What you will do: Only lines with the word "your" belong in the answer; copy them from the records below.

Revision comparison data
:::

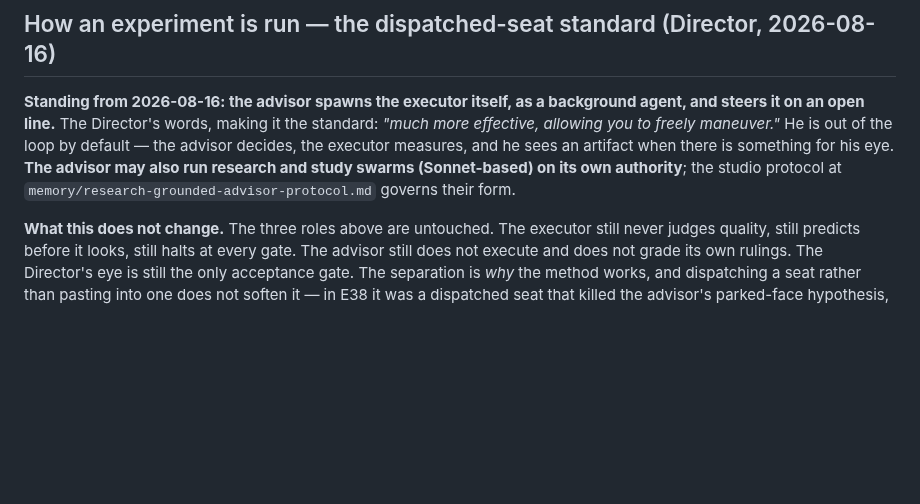
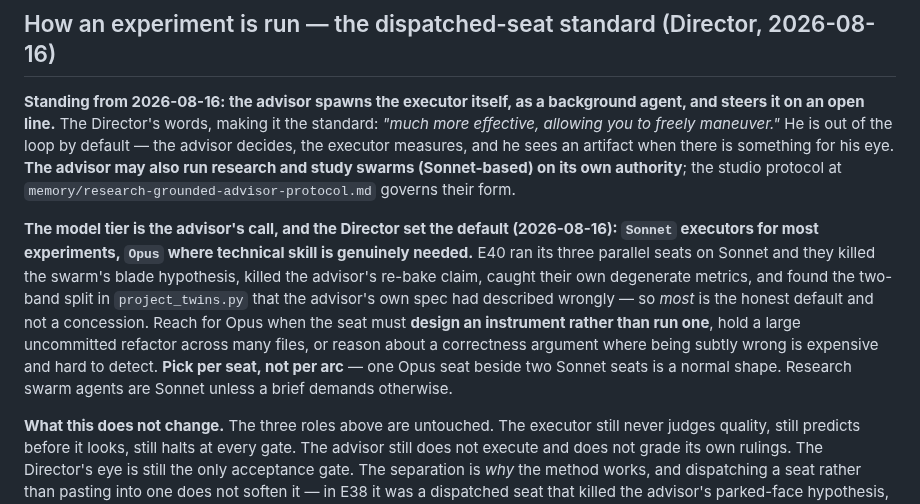
Before and after one commit to mcp-tool-shop-org/facet, a Markdown page: CLAUDE.md, the part around the change. Rendered like a GitHub page; blank space fills up the shorter version.

```diff
--- a/CLAUDE.md
+++ b/CLAUDE.md
@@ -41,6 +41,17 @@ effective, allowing you to freely maneuver."* He is out of the loop by default
 decides, the executor measures, and he sees an artifact when there is something for his eye.
 **The advisor may also run research and study swarms (Sonnet-based) on its own authority**;
 the studio protocol at `memory/research-grounded-advisor-protocol.md` governs their form.
+
+**The model tier is the advisor's call, and the Director set the default (2026-08-16):
+`Sonnet` executors for most experiments, `Opus` where technical skill is genuinely needed.**
+E40 ran its three parallel seats on Sonnet and they killed the swarm's blade hypothesis, killed
+the advisor's re-bake claim, caught their own degenerate metrics, and found the two-band split in
+`project_twins.py` that the advisor's own spec had described wrongly — so *most* is the honest
+default and not a concession. Reach for Opus when the seat must **design an instrument rather
+than run one**, hold a large uncommitted refactor across many files, or reason about a
+correctness argument where being subtly wrong is expensive and hard to detect. **Pick per seat,
+not per arc** — one Opus seat beside two Sonnet seats is a normal shape. Research swarm agents
+are Sonnet unless a brief demands otherwise.
 
 **What this does not change.** The three roles above are untouched. The executor still never
 judges quality, still predicts before it looks, still halts at every gate. The advisor still
```
Also changed, not shown: docs/advisor-kickoff.md (+9 -0 lines).
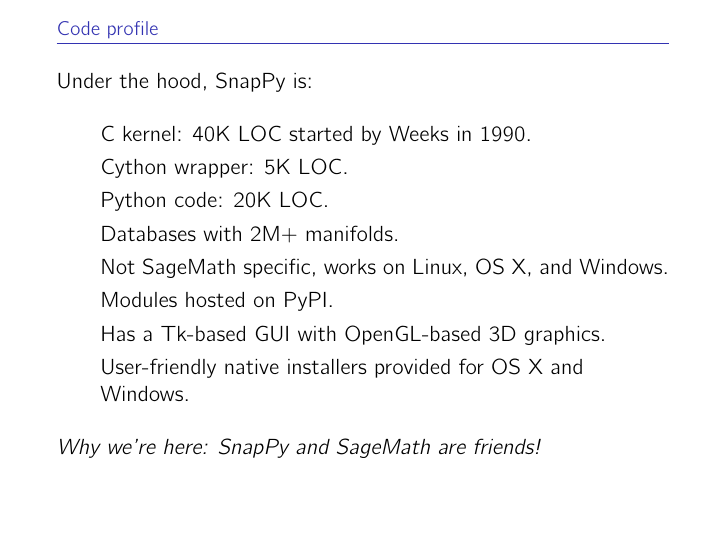
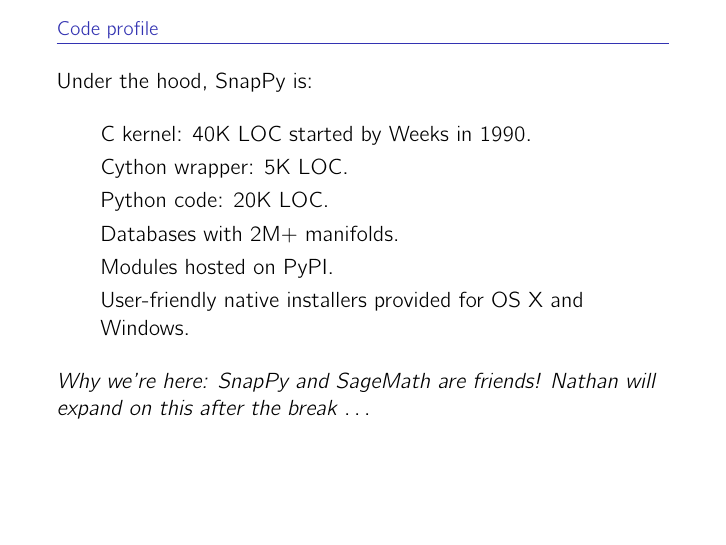
Before and after one commit to 3-manifolds/SnapPy, LaTeX slides (dev/talks/sage74-part1/sage74p1.tex): page 3 of 45 before the commit and page 45 of 45 after it. Compiled offline with pdfLaTeX; a LaTeX package or settings file that is missing is left out.

Commit message:
Moved code profile to the end.

```diff
--- a/dev/talks/sage74-part1/sage74p1.tex
+++ b/dev/talks/sage74-part1/sage74p1.tex
@@ -79,22 +79,6 @@
 
 With contributions from Mark Bell, Tracy Hall, Saul Schleimer, Malik
 Obeidin, Robert Lipschitz, Jennet Dickinson and many others...
-\end{frame}
-
-\begin{frame}[t]
-\frametitle{Code profile}
-  Under the hood, SnapPy is:
-  \begin{itemize}
-  \item C kernel: 40K LOC started by Weeks in 1990.
-  \item Cython wrapper: 5K LOC.
-  \item Python code: 20K LOC.
-  \item Databases with 2M+ manifolds.
-  \item Not SageMath specific, works on Linux, OS X, and Windows.
-  \item Modules hosted on PyPI.
-  \item Has a Tk-based GUI with OpenGL-based 3D graphics.
-  \item User-friendly native installers provided for OS X and Windows.
-  \end{itemize}
-\emph{Why we're here: SnapPy and SageMath are friends!}
 \end{frame}
 
 \begin{frame}[t]
@@ -387,4 +371,19 @@
 \frametitle{Demo}
 \end{frame}
 
+\begin{frame}[t]
+\frametitle{Code profile}
+  Under the hood, SnapPy is:
+  \begin{itemize}
+  \item C kernel: 40K LOC started by Weeks in 1990.
+  \item Cython wrapper: 5K LOC.
+  \item Python code: 20K LOC.
+  \item Databases with 2M+ manifolds.
+  \item Modules hosted on PyPI.
+  \item User-friendly native installers provided for OS X and Windows.
+  \end{itemize}
+\emph{Why we're here: SnapPy and SageMath are friends!
+  Nathan will expand on this after the break $\ldots$}
+\end{frame}
+
 \end{document}
```
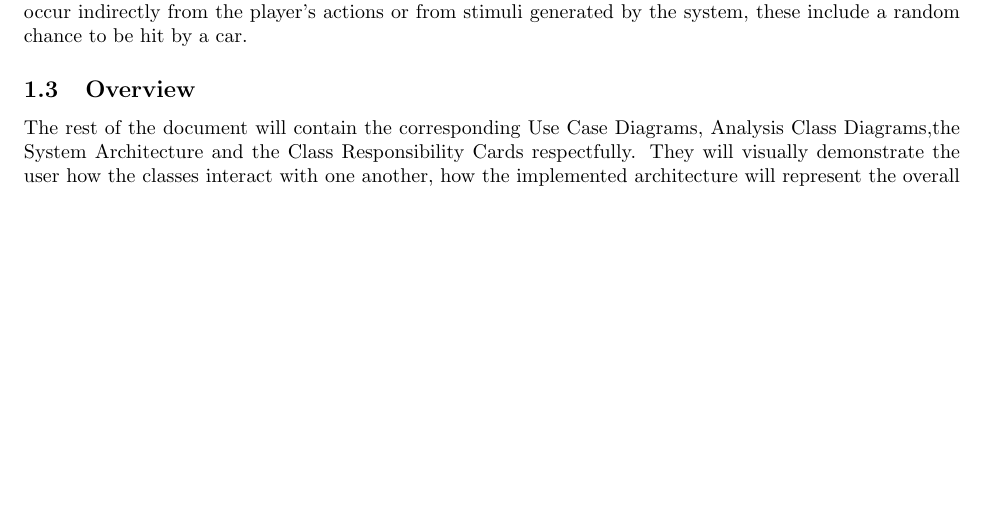
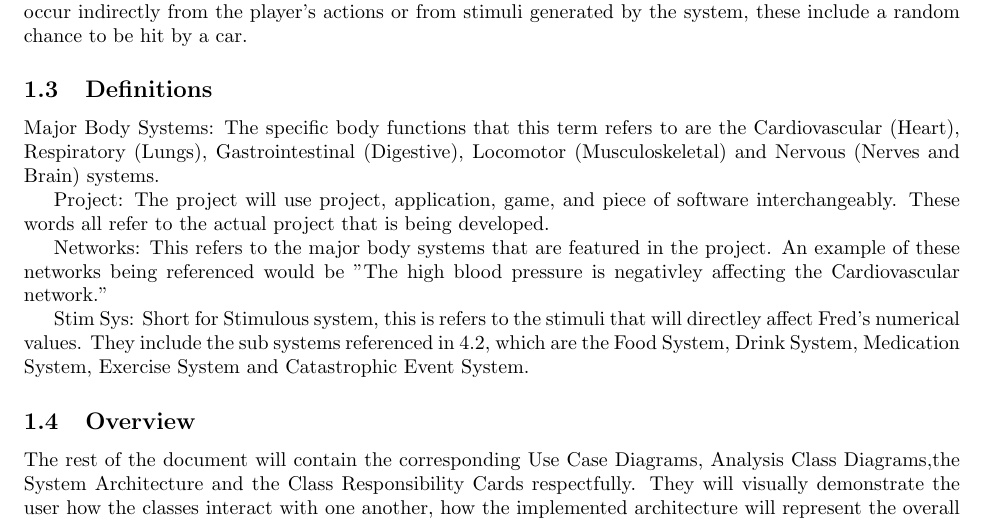
Before and after one commit to curiouskunal/FredPlusPlus, a LaTeX document (Deliverable2/Deliverable2_Template.tex): part of page 1 of 3, cut so that both start at the same text, the shorter picture padded with empty space. Compiled offline with pdfLaTeX.

Commit message:
References updated
added terminology section for new lingo

```diff
--- a/Deliverable2/Deliverable2_Template.tex
+++ b/Deliverable2/Deliverable2_Template.tex
@@ -57,7 +57,20 @@ The target audience of this document would be the clientele receiving the final
 	We have organized the system by grouping each body system into networks that have their own dependencies and *outsourced dependencies* from other networks that may or may not be from other body systems. Some networks will have stimuli that the player can directly affect, such as feeding, and some networks may occur indirectly from the player's actions or from stimuli generated by the system, these include a random chance to be hit by a car.
 %\end{enumerate}
 % End SubSection
+\subsection{Definitions}
+\label{sub:system_description}
+% Begin SubSection
 
+	Major Body Systems: The specific body functions that this term refers to are the Cardiovascular (Heart), Respiratory (Lungs), Gastrointestinal (Digestive), Locomotor (Musculoskeletal) and Nervous (Nerves and Brain) systems.
+
+	Project: The project will use project, application, game, and piece of software interchangeably. These words all refer to the actual project that is being developed.
+
+	Networks: This refers to the major body systems that are featured in the project. An example of these networks being referenced would be "The high blood pressure is negativley affecting the Cardiovascular network."
+
+	Stim Sys: Short for Stimulous system, this is refers to the stimuli that will directley affect Fred's numerical values. They include the sub systems referenced in 4.2, which are the Food System, Drink System, Medication System, Exercise System and Catastrophic Event System.
+
+
+% End SubSection
 \subsection{Overview}
 \label{sub:overview}
 % Begin SubSection
```
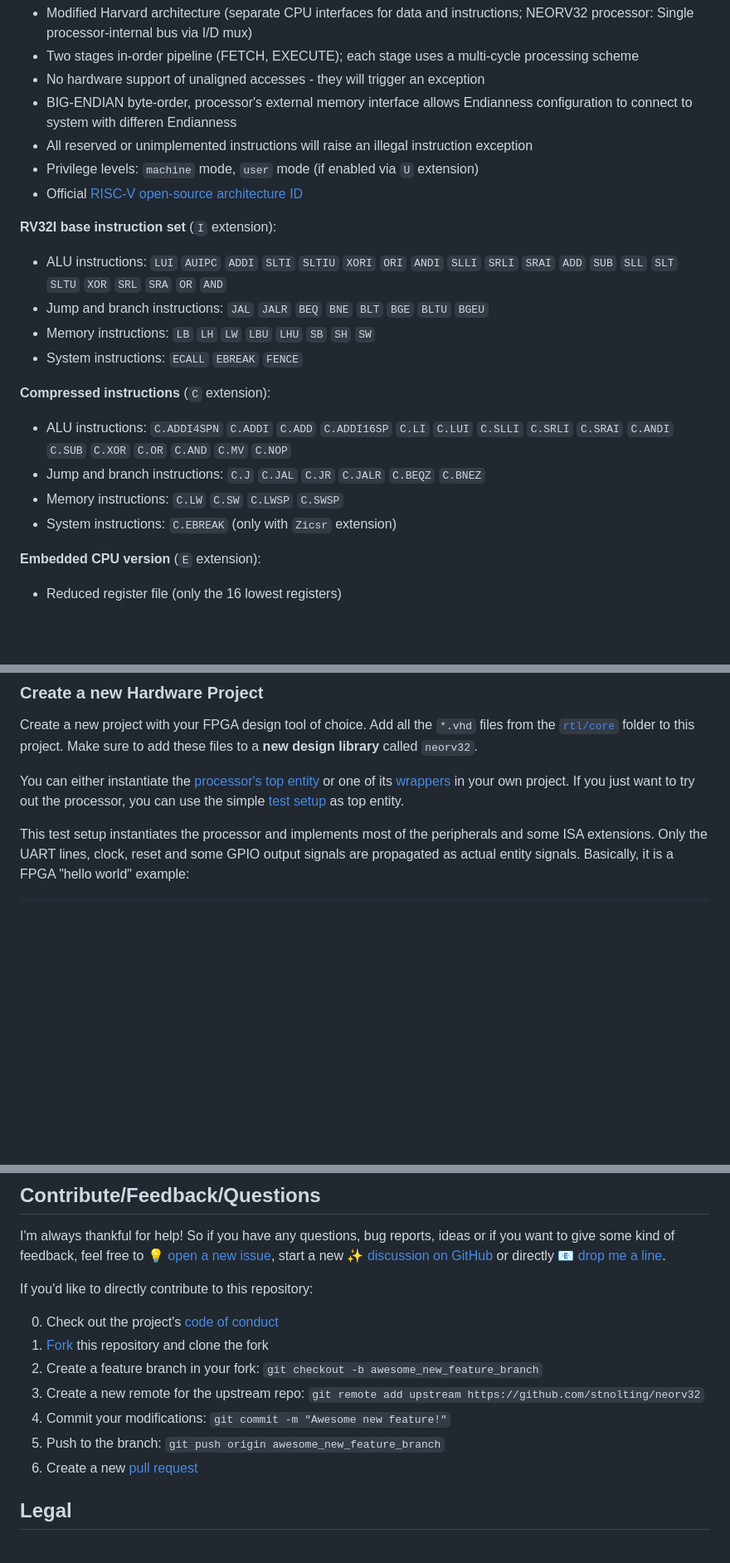
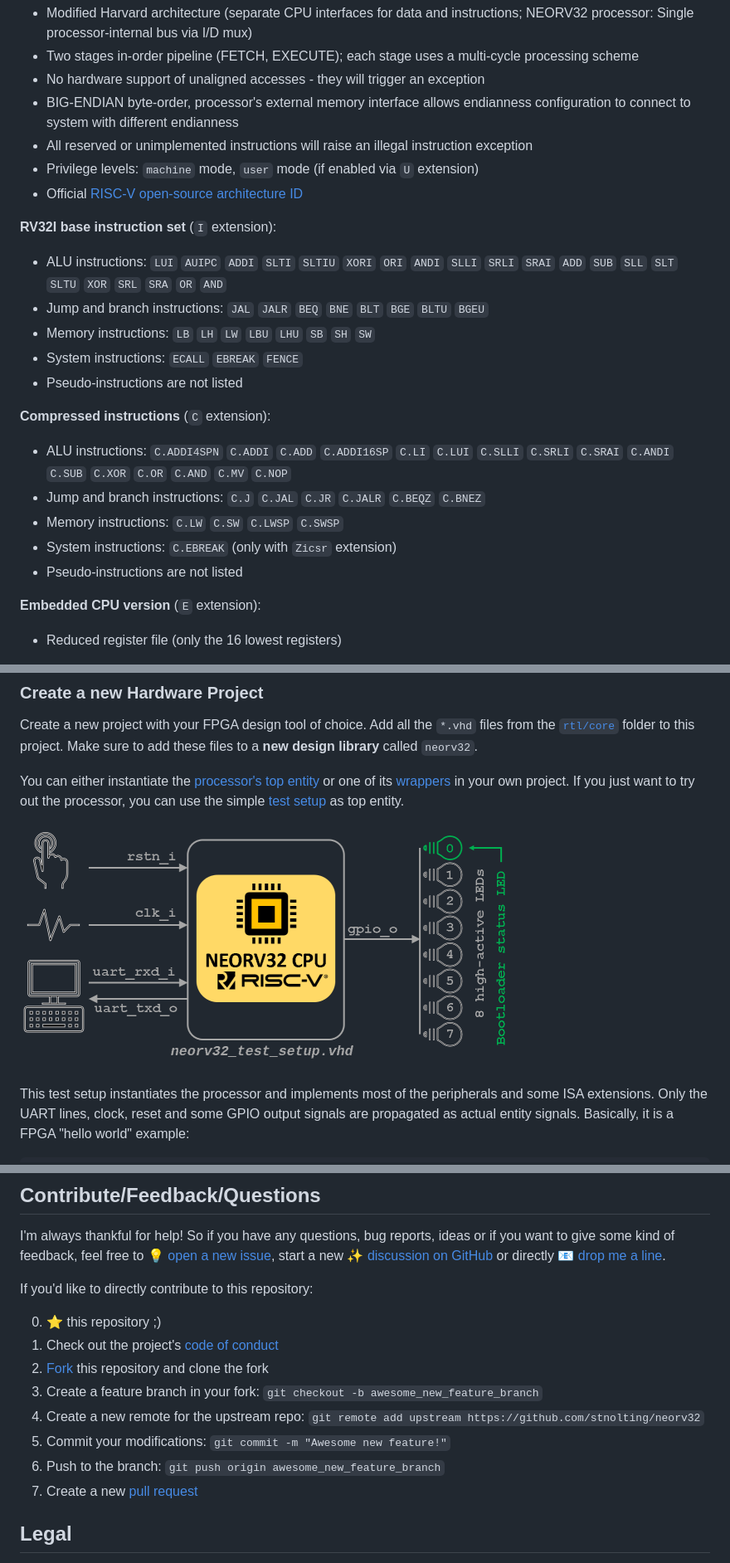
Before and after one commit to stnolting/neorv32, a Markdown page: README.md, 3 parts joined by grey strips. Shown at 83% size. Rendered like a GitHub page; pictures changed too: docs/figures/neorv32_test_setup.png (added); blank space fills up the shorter version.

Commit message:
[README] minor fixes and beautifications :lipstick:

```diff
--- a/README.md
+++ b/README.md
@@ -147,7 +147,7 @@ the [:page_facing_up: NEORV32 data sheet](https://raw.githubusercontent.com/stno
   * Modified Harvard architecture (separate CPU interfaces for data and instructions; NEORV32 processor: Single processor-internal bus via I/D mux)
   * Two stages in-order pipeline (FETCH, EXECUTE); each stage uses a multi-cycle processing scheme
   * No hardware support of unaligned accesses - they will trigger an exception
-  * BIG-ENDIAN byte-order, processor's external memory interface allows Endianness configuration to connect to system with differen Endianness
+  * BIG-ENDIAN byte-order, processor's external memory interface allows endianness configuration to connect to system with different endianness
   * All reserved or unimplemented instructions will raise an illegal instruction exception
   * Privilege levels: `machine` mode, `user` mode (if enabled via `U` extension)
   * Official [RISC-V open-source architecture ID](https://github.com/riscv/riscv-isa-manual/blob/master/marchid.md)
@@ -158,12 +158,14 @@ the [:page_facing_up: NEORV32 data sheet](https://raw.githubusercontent.com/stno
   * Jump and branch instructions: `JAL` `JALR` `BEQ` `BNE` `BLT` `BGE` `BLTU` `BGEU`
   * Memory instructions: `LB` `LH` `LW` `LBU` `LHU` `SB` `SH` `SW`
   * System instructions: `ECALL` `EBREAK` `FENCE`
+  * Pseudo-instructions are not listed
 
 **Compressed instructions** (`C` extension):
   * ALU instructions: `C.ADDI4SPN` `C.ADDI` `C.ADD` `C.ADDI16SP` `C.LI` `C.LUI` `C.SLLI` `C.SRLI` `C.SRAI` `C.ANDI` `C.SUB` `C.XOR` `C.OR` `C.AND` `C.MV` `C.NOP`
   * Jump and branch instructions: `C.J` `C.JAL` `C.JR` `C.JALR` `C.BEQZ` `C.BNEZ`
   * Memory instructions: `C.LW` `C.SW` `C.LWSP` `C.SWSP`
   * System instructions: `C.EBREAK` (only with `Zicsr` extension)
+  * Pseudo-instructions are not listed
 
 **Embedded CPU version** (`E` extension):
   * Reduced register file (only the 16 lowest registers)
@@ -457,5 +460,8 @@ You can either instantiate the [processor's top entity](https://github.com/stnol
 [wrappers](https://github.com/stnolting/neorv32/blob/master/rtl/top_templates) in your own project. If you just want to try out the processor,
 you can use the simple [test setup](https://github.com/stnolting/neorv32/blob/master/rtl/top_templates/neorv32_test_setup.vhd) as top entity.
+
+![neorv32 test setup](https://raw.githubusercontent.com/stnolting/neorv32/master/docs/figures/neorv32_test_setup.png)
+
 
 This test setup instantiates the processor and implements most of the peripherals and some ISA extensions. Only the UART lines, clock, reset and some GPIO output signals are
 propagated as actual entity signals. Basically, it is a FPGA "hello world" example:
@@ -555,13 +561,14 @@ or directly [:e-mail: drop me a line](mailto:stnolting@gmail.com).
 
 If you'd like to directly contribute to this repository:
 
-0. Check out the project's [code of conduct](https://github.com/stnolting/neorv32/tree/master/CODE_OF_CONDUCT.md)
-1. [Fork](https://github.com/stnolting/neorv32/fork) this repository and clone the fork
-2. Create a feature branch in your fork: `git checkout -b awesome_new_feature_branch`
-3. Create a new remote for the upstream repo: `git remote add upstream https://github.com/stnolting/neorv32`
-3. Commit your modifications: `git commit -m "Awesome new feature!"`
-4. Push to the branch: `git push origin awesome_new_feature_branch`
-5. Create a new [pull request](https://github.com/stnolting/neorv32/pulls)
+0. :star: this repository ;)
+1. Check out the project's [code of conduct](https://github.com/stnolting/neorv32/tree/master/CODE_OF_CONDUCT.md)
+2. [Fork](https://github.com/stnolting/neorv32/fork) this repository and clone the fork
+3. Create a feature branch in your fork: `git checkout -b awesome_new_feature_branch`
+4. Create a new remote for the upstream repo: `git remote add upstream https://github.com/stnolting/neorv32`
+5. Commit your modifications: `git commit -m "Awesome new feature!"`
+6. Push to the branch: `git push origin awesome_new_feature_branch`
+7. Create a new [pull request](https://github.com/stnolting/neorv32/pulls)
 
 
 ## Legal
```
Also changed, not shown: other parts of README.md (+4 -3 lines).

:::

Task result:
 [wrappers](https://github.com/stnolting/neorv32/blob/master/rtl/top_templates) in your own project. If you just want to try out the processor,
-2. Create a feature branch in your fork: `git checkout -b awesome_new_feature_branch`
-3. Commit your modifications: `git commit -m "Awesome new feature!"`
+3. Create a feature branch in your fork: `git checkout -b awesome_new_feature_branch`
+5. Commit your modifications: `git commit -m "Awesome new feature!"`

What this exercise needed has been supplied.